Friday, January 25, 2013

Pasta With Lentils & Kale


For this eat-in month challenge, I've been challenging myself not only to not go to restaurants but also to try to eat more vegetarian-- to increase the number of days each week that I don't eat chicken or meat. So far it's been working pretty well, not only because I've been trying so many awesome recipes from Ottolenghi's Plenty but also because I've got another library cookbook I love, the Moosewood Restaurant's Cooking for Health. I put it on my Amazon wishlist, only because I can't bring myself to buy another Moosewood cookbook right now (I must own at least five). But it is terrific - I have made ten or fifteen things, and they've all turned out well. One of my favorite discoveries was a recipe for Easy Baked Tofu, which my daughter loves, despite deciding she didn't like "toe food" recently. Anything soaked in soy sauce seems to win her over.

That one is also worth writing down - 1 16 ounce block of firm or extra firm tofu, 2 Tblsp dark sesame oil, 2 Tblsp soy sauce, 2 Tblsp. ketchup. Mix sauce ingredients, cut tofu into bite-sized cubes, drizzle sauce over tofu, bake in oven for 30-40 minutes at 400 degrees, stirring midway through... Would be great with a stir fry.

But here's my favorite one: Pasta with lentils and kale. One of my friends sent me another recipe recently that is also good, from Epicurious, but I like this one even more, just because it has a little more going on, as well as more vegetables. Also I like it that it has 25 grams of protein in one serving. It is very substantial and has a lot of flavor!

Pasta with Lentils and Kale

1 cup lentils (green or brown)
3 cups water
8 ounces chunky pasta (spirals, shells, etc)
3 Tblsp olive oil
1 1/2 cups finely chopped onion (I used a food processor)
3 minced garlic cloves
1 1/2 tsp. salt
1 cup finely chopped carrots (again, food processor)
1/2 tsp. paprika
dash of cayenne pepper (or more)
4 cups chopped kale (can also shred in food processor)
1 tsp. dried thyme
2 cups diced tomatoes

Parmesan cheese

Bring lentils and water to a boil, simmer covered for 20 minutes. Drain and set aside.

Boil salted water and cook pasta according to package directions, saving a cup of the pasta cooking water when you're done.

In a large skillet, heat oil on medium, saute onions 3-4 minutes, then carrots, garlic & salt, 5 min, then add paprika, red pepper, and thyme. Cook for 1 minute. Add kale and 1/2 cup of reserved pasta cooking water, cook until kale is tender, add more water if you need it.

In a big serving bowl, mix together lentils, pasta, and vegetables. Salt and pepper to taste, add grated parmesan to the top.

Tuesday, January 15, 2013

Easy, Healthy Maple Granola

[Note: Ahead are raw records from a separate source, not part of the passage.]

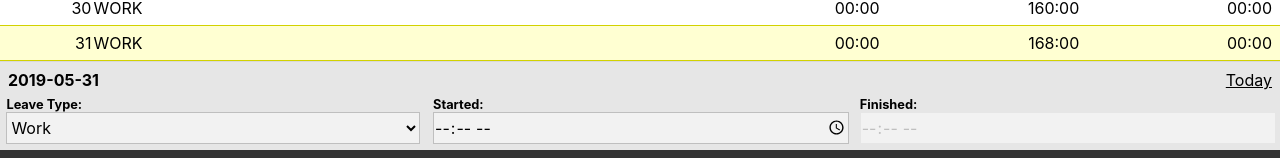
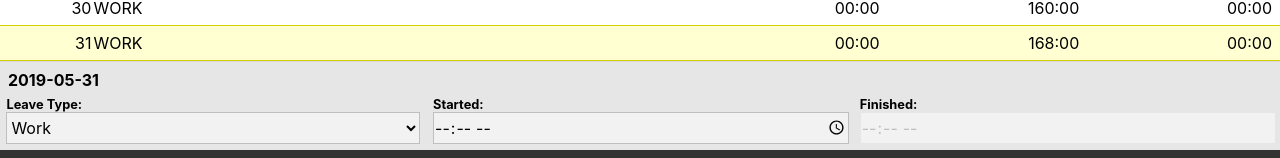
Before and after one commit to leafriend/working-hours, a React (Create React App) app: page / in a window 1280 px wide. Shown: the part 613-771 px from the top of the page. Built offline with nearby package versions, Linux system fonts and the light colour scheme.

Commit message:
Hide Today link when select today

```diff
--- a/src/component/molthly-log/MonthlyLogEditor.tsx
+++ b/src/component/molthly-log/MonthlyLogEditor.tsx
@@ -50,6 +50,7 @@ export default function MonthlyLogEditor(props: MonthlyLogEditorProps): ReactEle
     <div className="LogEditor">
       <div className="heading">
         <h2>{date}</h2>
+        {log !== null && log.date === TODAY ? null : (
         <a
           href={`#log-${TODAY}`}
           onClick={e => {
@@ -57,6 +58,7 @@ export default function MonthlyLogEditor(props: MonthlyLogEditorProps): ReactEle
             props.onActivate(TODAY);
           }}
         >Today</a>
+        )}
       </div>
       <div className="form-group">
         <label>
```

This recipe, from the recently published cookbook of one of my favorite food blogs, Smitten Kitchen, is brilliant - granola that has clumps that stick together with the help of egg white. It's also not filled with extra sugary stuff that you find in many store-bought granolas. And it's really easy - makes a nice, slightly sweet granola that you can enjoy by itself, with milk or with yogurt (as in the parfait pictured here, which my daughter and I made together - just layer yogurt with granola and fruit). I adapted it slightly from the original - didn't have wheat germ so I used flaxseed, used sweetened coconut - but you could adapt based on what you have on hand and probably wouldn't go wrong.






Smitten Kitchen Maple Granola

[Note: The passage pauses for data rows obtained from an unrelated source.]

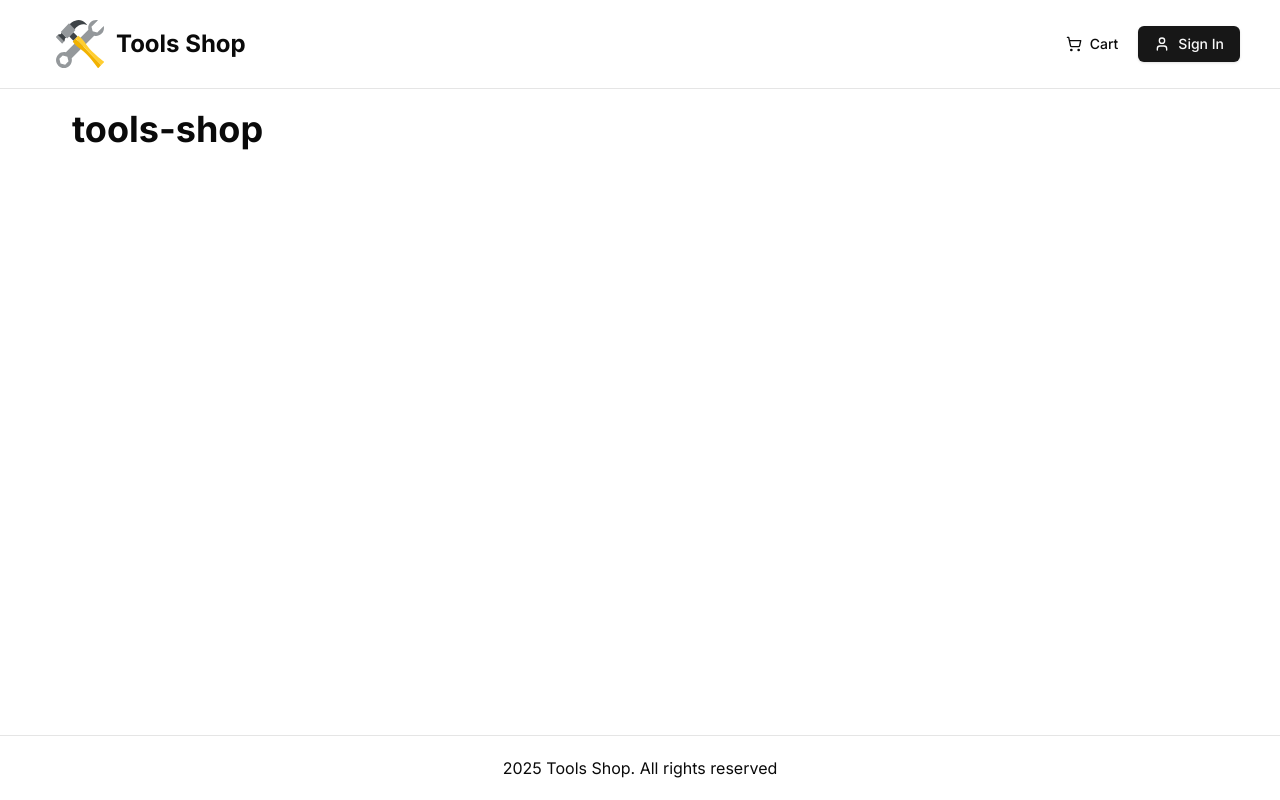
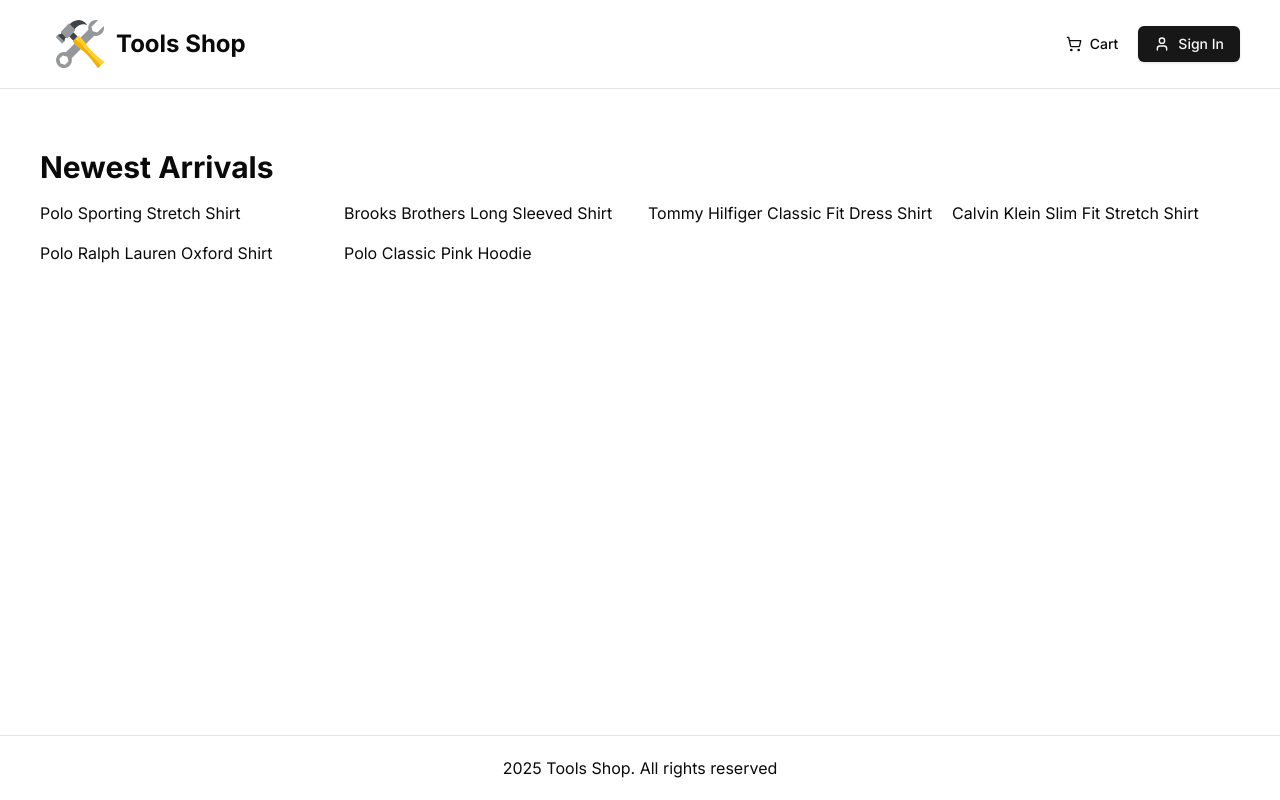
Before and after one commit to harmatii/tools-shop, a Next.js app: page / in a window 1280 px wide. Built offline with nearby package versions, Linux system fonts and the light colour scheme; no server answers.

Commit message:
added products-list component

```diff
--- a/app/(root)/page.tsx
+++ b/app/(root)/page.tsx
@@ -1,25 +1,13 @@
+import sampleData from "@/db/sample-data";
+import ProductList from "@/components/shared/product/product-list";
+
+console.log(sampleData);
 const Homepage = () => {
   return (
-    <h1 className="container font-bold text-3xl lg:text-4xl flex-start">
-      tools-shop
-    </h1>
+    <>
+      <ProductList data={sampleData.products} title="Newest Arrivals" />
+    </>
   );
 };
 
 export default Homepage;
-
-// import { resolve } from "path";
-
-// const delay = (ms) => new Promise((resolve) => setTimeout(resolve, ms));
-
-// const Homepage = async () => {
-//   await delay(2000);
-
-//   return (
-//     <h1 className="container font-bold text-3xl lg:text-4xl flex-start">
-//       tools-shop
-//     </h1>
-//   );
-// };
-
-// export default Homepage;
--- a/components/shared/header/menu.tsx
+++ b/components/shared/header/menu.tsx
@@ -1,5 +1,5 @@
 import { Button } from "@/components/ui/button";
-import ModeToggle from "./mode-toggle";
+// import ModeToggle from "./mode-toggle";
 import Link from "next/link";
 import { EllipsisVertical, ShoppingCart, UserIcon } from "lucide-react";
 import {
@@ -26,6 +26,7 @@
           </Link>
         </Button>
       </nav>
+
       <nav className="md:hidden">
         <Sheet>
           <SheetTrigger className="align-middle">
--- /dev/null
+++ b/components/shared/product/product-list.tsx
@@ -0,0 +1,23 @@
+/* eslint-disable @typescript-eslint/no-explicit-any */
+/* eslint-disable react/jsx-key */
+const ProductList = ({ data, title }: { data: any; title?: string }) => {
+  return (
+    <div className="my-10">
+      <h2 className="h2-bold mb-4">{title}</h2>
+
+      {data.length > 0 ? (
+        <div className="grid grid-cols-1 sm:grid-cols-2 md:grid-cols-3 lg:grid-cols-4 gap-4">
+          {data.map((product: any) => (
+            <div>{product.name}</div>
+          ))}
+        </div>
+      ) : (
+        <div>
+          <p>No Product Found</p>
+        </div>
+      )}
+    </div>
+  );
+};
+
+export default ProductList;
--- /dev/null
+++ b/db/sample-data.ts
@@ -0,0 +1,108 @@
+const sampleData = {
+  products: [
+    {
+      name: 'Polo Sporting Stretch Shirt',
+      slug: 'polo-sporting-stretch-shirt',
+      category: "Men's Dress Shirts",
+      description: 'Classic Polo style with modern comfort',
+      images: [
+        '/images/sample-products/p1-1.jpg',
+        '/images/sample-products/p1-2.jpg',
+      ],
+      price: 59.99,
+      brand: 'Polo',
+      rating: 4.5,
+      numReviews: 10,
+      stock: 5,
+      isFeatured: true,
+      banner: 'banner-1.jpg',
+    },
+    {
+      name: 'Brooks Brothers Long Sleeved Shirt',
+      slug: 'brooks-brothers-long-sleeved-shirt',
+      category: "Men's Dress Shirts",
+      description: 'Timeless style and premium comfort',
+      images: [
+        '/images/sample-products/p2-1.jpg',
+        '/images/sample-products/p2-2.jpg',
+      ],
+      price: 85.9,
+      brand: 'Brooks Brothers',
+      rating: 4.2,
+      numReviews: 8,
+      stock: 10,
+      isFeatured: true,
+      banner: 'banner-2.jpg',
+    },
+    {
+      name: 'Tommy Hilfiger Classic Fit Dress Shirt',
+      slug: 'tommy-hilfiger-classic-fit-dress-shirt',
+      category: "Men's Dress Shirts",
+      description: 'A perfect blend of sophistication and comfort',
+      images: [
+        '/images/sample-products/p3-1.jpg',
+        '/images/sample-products/p3-2.jpg',
+      ],
+      price: 99.95,
+      brand: 'Tommy Hilfiger',
+      rating: 4.9,
+      numReviews: 3,
+      stock: 0,
+      isFeatured: false,
+      banner: null,
+    },
+    {
+      name: 'Calvin Klein Slim Fit Stretch Shirt',
+      slug: 'calvin-klein-slim-fit-stretch-shirt',
+      category: "Men's Dress Shirts",
+      description: 'Streamlined design with flexible stretch fabric',
+      images: [
+        '/images/sample-products/p4-1.jpg',
+        '/images/sample-products/p4-2.jpg',
+      ],
+      price: 39.95,
+      brand: 'Calvin Klein',
+      rating: 3.6,
+      numReviews: 5,
+      stock: 10,
+      isFeatured: false,
+      banner: null,
+    },
+    {
+      name: 'Polo Ralph Lauren Oxford Shirt',
+      slug: 'polo-ralph-lauren-oxford-shirt',
+      category: "Men's Dress Shirts",
+      description: 'Iconic Polo design with refined oxford fabric',
+      images: [
+        '/images/sample-products/p5-1.jpg',
+        '/images/sample-products/p5-2.jpg',
+      ],
+      price: 79.99,
+      brand: 'Polo',
+      rating: 4.7,
+      numReviews: 18,
+      stock: 6,
+      isFeatured: false,
+      banner: null,
+    },
+    {
+      name: 'Polo Classic Pink Hoodie',
+      slug: 'polo-classic-pink-hoodie',
+      category: "Men's Sweatshirts",
+      description: 'Soft, stylish, and perfect for laid-back days',
+      images: [
+        '/images/sample-products/p6-1.jpg',
+        '/images/sample-products/p6-2.jpg',
+      ],
+      price: 99.99,
+      brand: 'Polo',
+      rating: 4.6,
+      numReviews: 12,
+      stock: 8,
+      isFeatured: true,
+      banner: null,
+    },
+  ],
+};
+
+export default sampleData;
```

3 cups rolled oats
1 cup shredded coconut (I used sweetened)
1 cup walnuts or pecans, coarsely chopped
1/4 cup flaxseed
2 Tblsp olive oil
1/2 tsp. coarse salt
1/2 to 3/4 cup maple syrup
1/4 tsp. cinnamon
1 egg white
1 1/2 cup dried fruit - raisins, cranberries, etc


Preheat oven to 300 and line a baking sheet with parchment paper. Mix together everything except egg white and dried fruit. Whisk egg white until bubbly, then stir into granola. Spread onto baking sheet, bake 20 minutes, then turn over granola with a spatula, keeping together big chunks. Bake another 20-25 minutes, checking to see when it's golden brown. Take out, cool completely, then add dried fruit. Store at room temperature.